Throngs of passengers and countless budget flights often mean international flights don’t hold the same glamour as they used to but there are several ways to avoid the stress of busy airports.
We’ve put together some top tips to help you minimise stress in the airport.
Organise airport parking beforehand
If you plan to drive to the airport, booking a car parking space before you arrive should save you time and money, you’re more likely to get a good parking deal which is often at a nearby car park with a regular shuttle service to the airport. Leaving it until the day you arrive, means you could well be paying over the odds and relying on luck to find a space in the airport car park.
Avoid flying at weekends

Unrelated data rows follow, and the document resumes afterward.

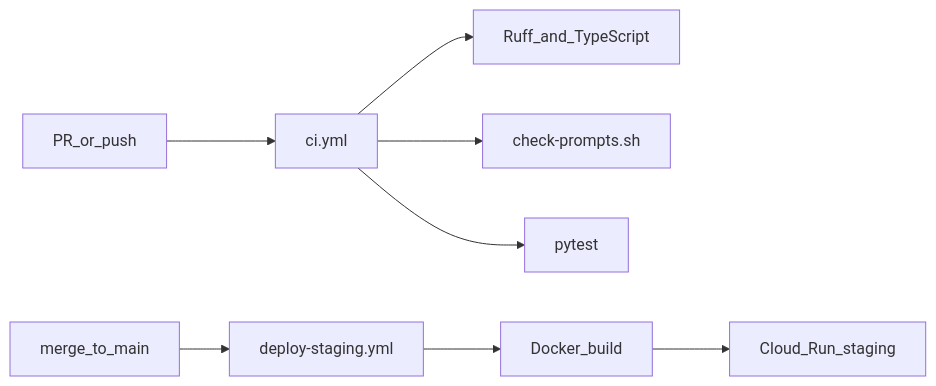
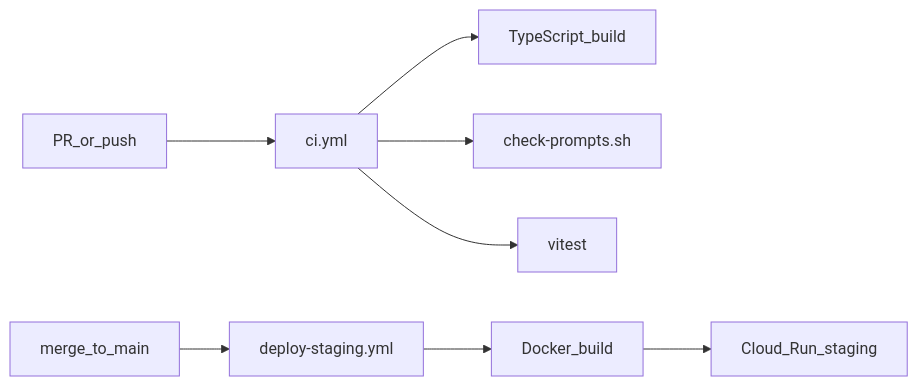
One commit to satoshi-maemoto/nakanaori-agent changed the diagram in docs/devops.md. Above: the diagram before and after it, drawn with Mermaid. The commit also changed other lines of this file and 72 other files, not shown here.

First line of the commit message:
Migrate agent and API stack to TypeScript with ADK and Hono.

````diff
--- a/docs/devops.md
+++ b/docs/devops.md
@@ -7,10 +7,10 @@
 ```mermaid
 flowchart LR
     PR[PR_or_push] --> CI[ci.yml]
-    CI --> Lint[Ruff_and_TypeScript]
+    CI --> Lint[TypeScript_build]
     CI --> PromptCheck[check-prompts.sh]
-    CI --> Test[pytest]
+    CI --> Test[vitest]
     merge[merge_to_main] --> Deploy[deploy-staging.yml]
     Deploy --> Build[Docker_build]
     Build --> CloudRun[Cloud_Run_staging]
 ```
````
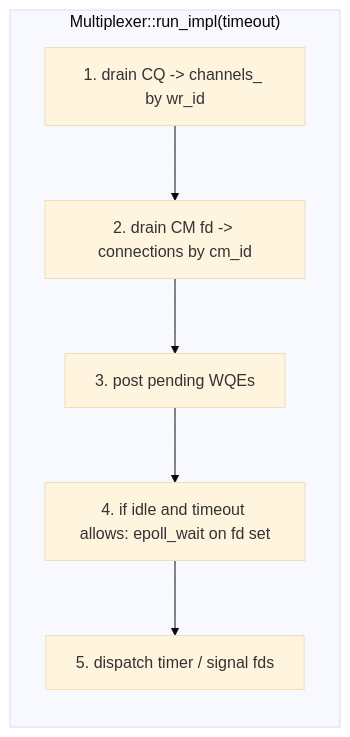
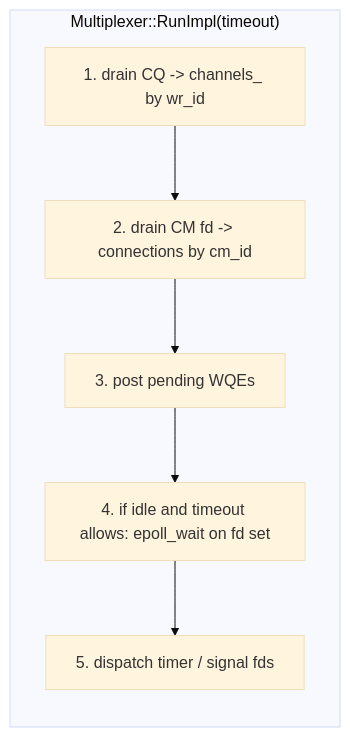
Before and after one commit to UserNameUnavailableIsUnavailable/KVStore: the second of 4 diagrams in Documentation/RDMA.md, drawn with Mermaid (base theme). The commit also changed other lines of this file and 316 other files, not shown here.

````diff
--- a/Documentation/RDMA.md
+++ b/Documentation/RDMA.md
@@ -284,9 +284,9 @@
 ```mermaid
 flowchart LR
-    subgraph run["Multiplexer::run_impl(timeout)"]
+    subgraph run["Multiplexer::RunImpl(timeout)"]
         A["1. drain CQ -> channels_ by wr_id"] --> B["2. drain CM fd -> connections by cm_id"]
         B --> C["3. post pending WQEs"]
         C --> D["4. if idle and timeout allows: epoll_wait on fd set"]
         D --> E["5. dispatch timer / signal fds"]
     end
 ```
````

If you have the luxury of being able to pick and choose your travel times, try to avoid weekends and peak holiday seasons. Generally the quietest times are between 11am and 4pm so, for a quieter, less stressful experience, try to be at the airport at these times.
Keep away from international airports
Instead of using major airports such as London’s Gatwick or Heathrow, you could consider Southampton, Bournemouth or Bristol instead as they handle fewer flights. You won’t have to walk as far from security to your departure gate and once you get there, your baggage should arrive faster too.
Check in online
Booking online enables you to print out your outbound and often return flight boarding cards before you leave. You can then skip standing in a long queue to check in and go on to relax in the Departure Lounge instead.
To find out how to check in online without any problems, a quick online search on: “how to check in online” will list all the airlines and their check-in procedures.
Double check luggage allowances
As airlines vary so much in their requirements, double check your flight’s rules regarding weight limits, as well as hand luggage limitations. It’s well worth weighing your luggage carefully before you arrive at the airport or you could find you have to pay highly for any excess weight.
Hand luggage is limited to a certain size and number of bags so make sure you comply with the rules to avoid any hold ups at check-in. Skyscanner provides a useful, up-to-date guide to hand baggage sizes and weight restrictions.
Fast track through airport security
Some airports now provide a fast track through airport security checks for anyone who pays a fee – usually between £3 and £5. This could be a worthwhile charge as it saves the stress of queuing at busy times.
If you are not fast-tracking through security, you might be in for a wait while you and all the passengers have their hand luggage scanned, so allow plenty of time. Make sure you have all your liquids (under 100ml each item) ready in a see-through plastic bag ready to scan separately and familiarise yourself with the airport’s security allowances in terms of what items you are permitted to travel with. Skyscanner outlines some surprising items not allowed in your hand baggage.
Use IRIS recognition booths
If you’ve waited in long, zigzagging immigration queues in the past, you might be interested to know that some airports such as Heathrow (terminals 1, 3, 4, 5), Manchester (1 and 2), Birmingham (1) and Gatwick (north) provide state-of-the-art IRIS recognition booths. These perform automatic clearance based on a scan of your iris to confirm your identity and nationality – a process which takes just 20 seconds!
Simply enrol (a one-off initial process which takes about 10 minutes) on your way out of the UK at one of the IRIS centres – look out for them in the departure lounges.
Use the VIP airport lounges
These are worth considering if you can’t avoid travelling at busy times or you may simply enjoy a bit of VIP style when going on your travels. You can escape the throngs by relaxing quietly with a paper, internet access, drinks and snacks for around £20 per head.
Many airport lounges now allow entry at the door, so they are well worth thinking about if you have a delay or a long wait for your connection.
Don’t queue unnecessarily to board
If you have an allocated seat, there’s no point in queuing unnecessarily to board the flight. Getting on board first, only means you’ll be cramped into your seat longer than if you wait to board last. If you prefer to avoid the queue altogether then think about purchasing speedy boarding, especially at peak times but, as always, you will still be kept waiting on the plane.
Quick boarding facilities are particularly useful however, if you have a wheelchair or are unable to queue for long periods to get to your seat.
If you do end up a little stressed while travelling in general, take a look at Eleanor’ Mckenzie’s stress-busting tips.